Perhaps you know the feeling. It’s the end of a long work week, and you’ve finally put the kids to bed. And what awaits? No, not a chance to binge-watch the latest Netflix comedy or, even better, get some quality time with your partner. Instead, you need to make sure that scheduled deposit went through, RSVP for your son’s school friend’s birthday party, put away toys from this afternoon, wash the dishes, make the kids’ lunches for tomorrow, call the doctor about that last bill, and if you’re lucky, maybe get a little sleep in there somewhere.
What you might need is a nanager.
What is a nanager?
Part nanny, part household manager, a nanager is a nanny who also helps manage the house, taking care of everything from cleaning to even budgeting and financial planning. He or she is almost like a butler-fixer hybrid who also changes diapers, like a wild combination of Michael Clayton, Mr. Belvedere and Mary Poppins.
The concept started in Australia, where an enterprising nanny realized she had organizational skills that went beyond her duties as a nanny. She coined the term, and it’s been spreading ever since.
Wait. What’s a household manager?
The term gained attention recently when Gwyneth Paltrow described someone on staff that way to a writer, who then wondered how this person was different from a butler. (In Gwynnie’s case, it seems like the difference was essentially in the title.)
But it is a real thing that can really be useful to real people like yourself, even if (especially if?) you didn’t star in Shallow Hal. Think of a household manager as someone who takes care of things that you lack either the time, the inclination, or the aptitude to handle yourself. For example, scheduling doctor’s appointments or tracking your household budget. All those supposedly little things that actually add up to a serious chunk of your time and energy.
Just know that household managers don’t come cheap: According to Care.com, they can make between $50,000 and $100,000 per year.
So how do I find a nanager?

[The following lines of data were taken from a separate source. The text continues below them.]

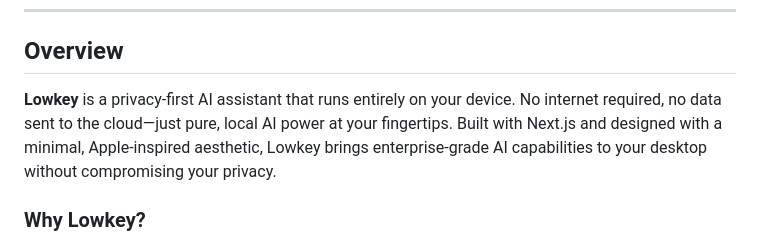
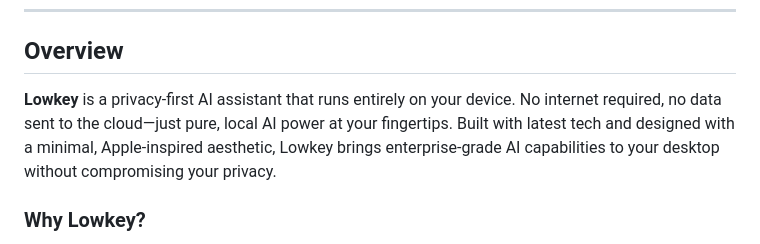
Before and after one commit to askpext/Lowkey, a Markdown page: README.md, the part around the change. GitHub-like rendering.

```diff
--- a/README.md
+++ b/README.md
@@ -16,7 +16,7 @@
 
 ## Overview
 
-**Lowkey** is a privacy-first AI assistant that runs entirely on your device. No internet required, no data sent to the cloud—just pure, local AI power at your fingertips. Built with Next.js and designed with a minimal, Apple-inspired aesthetic, Lowkey brings enterprise-grade AI capabilities to your desktop without compromising your privacy.
+**Lowkey** is a privacy-first AI assistant that runs entirely on your device. No internet required, no data sent to the cloud—just pure, local AI power at your fingertips. Built with latest tech and designed with a minimal, Apple-inspired aesthetic, Lowkey brings enterprise-grade AI capabilities to your desktop without compromising your privacy.
 
 ### Why Lowkey?
 
```
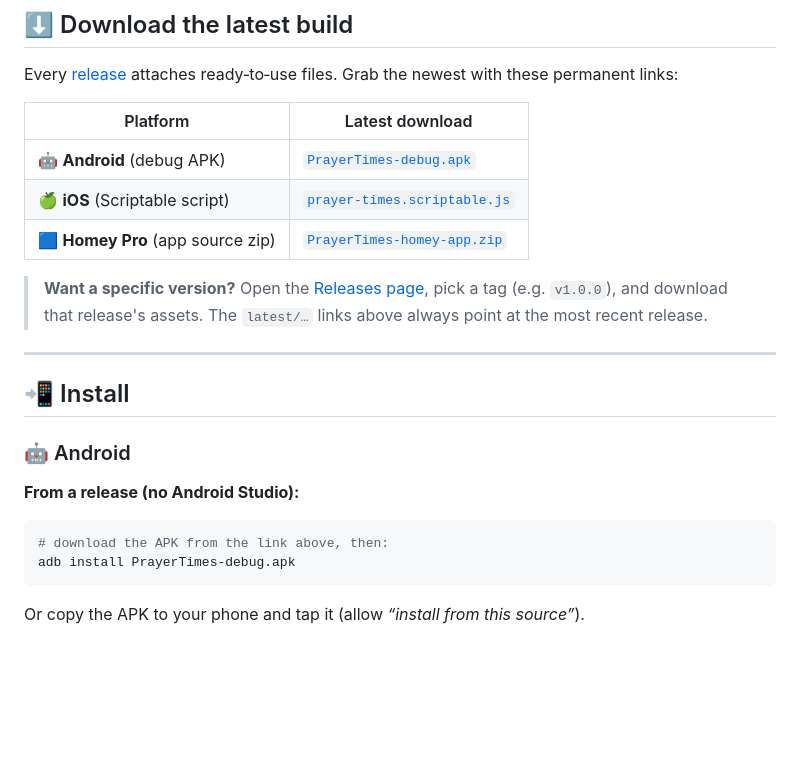
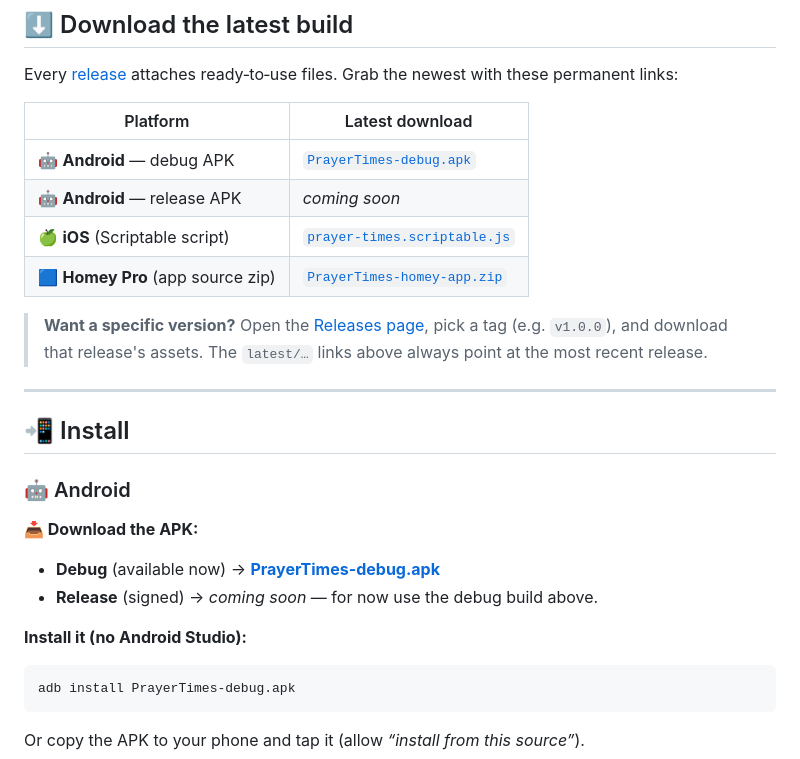
Before and after one commit to helloseyedjafari/IC-EL-prayertime-widget, a Markdown page: README.md, the part around the change. Drawn GitHub-style; blank space fills up the shorter version.

Commit message:
docs(android): explicit debug/release download links (release: coming soon)
Co-Authored-By: Claude Opus 4.8 <noreply@anthropic.com>
Claude-Session: https://claude.ai/code/session_01FJwC4Lbgc6BNfVuHrSRdia

````diff
--- a/README.md
+++ b/README.md
@@ -33,7 +33,8 @@ attaches ready‑to‑use files. Grab the newest with these permanent links:
 
 | Platform | Latest download |
 |----------|-----------------|
-| 🤖 **Android** (debug APK) | [`PrayerTimes-debug.apk`](https://github.com/helloseyedjafari/IC-EL-prayertime-widget/releases/latest/download/PrayerTimes-debug.apk) |
+| 🤖 **Android** — debug APK | [`PrayerTimes-debug.apk`](https://github.com/helloseyedjafari/IC-EL-prayertime-widget/releases/latest/download/PrayerTimes-debug.apk) |
+| 🤖 **Android** — release APK | _coming soon_ |
 | 🍏 **iOS** (Scriptable script) | [`prayer-times.scriptable.js`](https://github.com/helloseyedjafari/IC-EL-prayertime-widget/releases/latest/download/prayer-times.scriptable.js) |
 | 🟦 **Homey Pro** (app source zip) | [`PrayerTimes-homey-app.zip`](https://github.com/helloseyedjafari/IC-EL-prayertime-widget/releases/latest/download/PrayerTimes-homey-app.zip) |
 
@@ -48,10 +49,14 @@ attaches ready‑to‑use files. Grab the newest with these permanent links:
 
 ### 🤖 Android
 
-**From a release (no Android Studio):**
+**📥 Download the APK:**
+
+- **Debug** (available now) → [**PrayerTimes-debug.apk**](https://github.com/helloseyedjafari/IC-EL-prayertime-widget/releases/latest/download/PrayerTimes-debug.apk)
+- **Release** (signed) → _coming soon_ — for now use the debug build above.
+
+**Install it (no Android Studio):**
 
 ```bash
-# download the APK from the link above, then:
 adb install PrayerTimes-debug.apk
 ```
 
````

Given that particular portmanteau is still gaining traction, you probably won’t be able to just google your hometown and “nanager” and go from there. (In fact, you’ll likely encounter your search engine asking you if you meant to search for “manager.”)
Instead, head to a site like the aforementioned Care.com—a great spot to find people to take care of your kids, either regularly or on one-off occasions—and start searching for people whose skills match your needs. Budgeting, for example.
As with hiring a nanny, you’ll then go through the usual system of interviews, reference checks, seeing how the caretaker gets along with your child, etc. Depending on what management needs you have, you’ll also likely want to have a frank talk about what the role entails. And if your needs include exchanging private information—for example, disclosing your income for budgetary purposes—you’ll want to be extra-sure this is a person you can trust.
Do I need a nanager?
This is really something you alone can decide. One way to think about it is to ask how much an hour of your time is worth in terms of dollars-and-cents. If you can afford, and justify, paying another person to take care of things, then it might be worth it—especially if the upshot is spending more of that precious little free time with your family.
This much is clear, though: More Americans are working longer, harder hours than ever. Getting help with the things that cause you stress and confusion could allow you to focus on the things that really matter. Namely, yourself and your family.
Louis Wilson is a freelance writer whose work has appeared in a wide array of publications, both online and in print. He often writes about travel, sports, popular culture, men’s fashion and grooming, and more. He lives in Austin, Texas, where he has developed an unbridled passion for breakfast tacos, with his wife and two children. This article is sponsored by Haven Life Insurance Agency. Opinions are his own.